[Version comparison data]

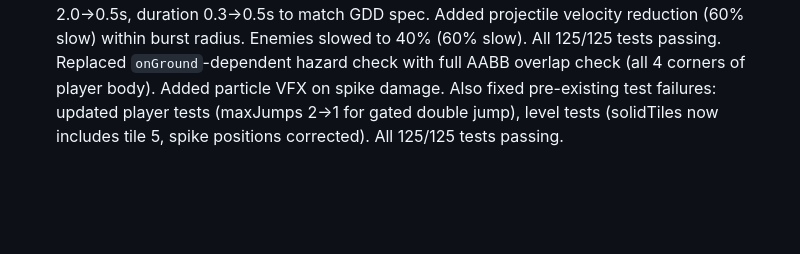
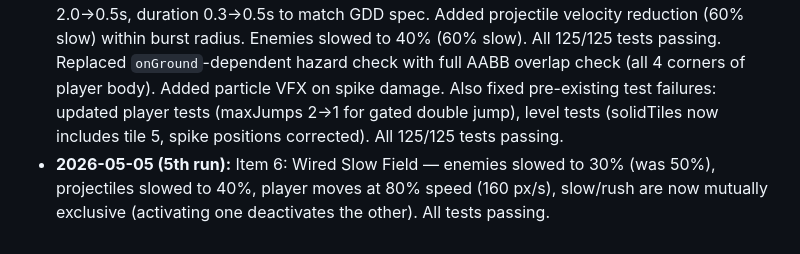
Before and after one commit to Jarvisthefirst/platformer-game, a Markdown page: project-automation.md, the part around the change. Drawn GitHub-style; blank space fills up the shorter version.

Commit message:
Auto: update project-automation.md with Slow Field progress

```diff
--- a/project-automation.md
+++ b/project-automation.md
@@ -69,3 +69,4 @@ See `/data/.openclaw/workspace/project-automation.md` for the general pattern.
 - **2026-05-05 (2nd run):** CRIT-1: Fixed spike tiles.
 - **2026-05-05 (3rd run):** Fixed parallax background disappearing when camera.x > 320. Root cause: `ParallaxBackground.render()` draws `fillRect(0,0,viewW,viewH)` in camera-transformed space (set by engine's `_render`), placing the rect at `(-camera.x, -camera.y)`. Fixed by saving context, resetting to identity transform, rendering parallax in screen space, then restoring. All 125/125 tests passing.
 - **2026-05-05 (4th run):** Phase 1 complete. Items 3 (dash speed) and 4 (save consolidation) were already done in code. Phase 2 started. Item 5: Wired Chrono Burst — fixed burst cost 2.0→0.5s, duration 0.3→0.5s to match GDD spec. Added projectile velocity reduction (60% slow) within burst radius. Enemies slowed to 40% (60% slow). All 125/125 tests passing. Replaced `onGround`-dependent hazard check with full AABB overlap check (all 4 corners of player body). Added particle VFX on spike damage. Also fixed pre-existing test failures: updated player tests (maxJumps 2→1 for gated double jump), level tests (solidTiles now includes tile 5, spike positions corrected). All 125/125 tests passing.
+- **2026-05-05 (5th run):** Item 6: Wired Slow Field — enemies slowed to 30% (was 50%), projectiles slowed to 40%, player moves at 80% speed (160 px/s), slow/rush are now mutually exclusive (activating one deactivates the other). All tests passing.
```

▸ **Requirement**
Which lines of the data contain the word "Field"? Copy each one.

▸ **Result**
Auto: update project-automation.md with Slow Field progress
+- **2026-05-05 (5th run):** Item 6: Wired Slow Field — enemies slowed to 30% (was 50%), projectiles slowed to 40%, player moves at 80% speed (160 px/s), slow/rush are now mutually exclusive (activating one deactivates the other). All tests passing.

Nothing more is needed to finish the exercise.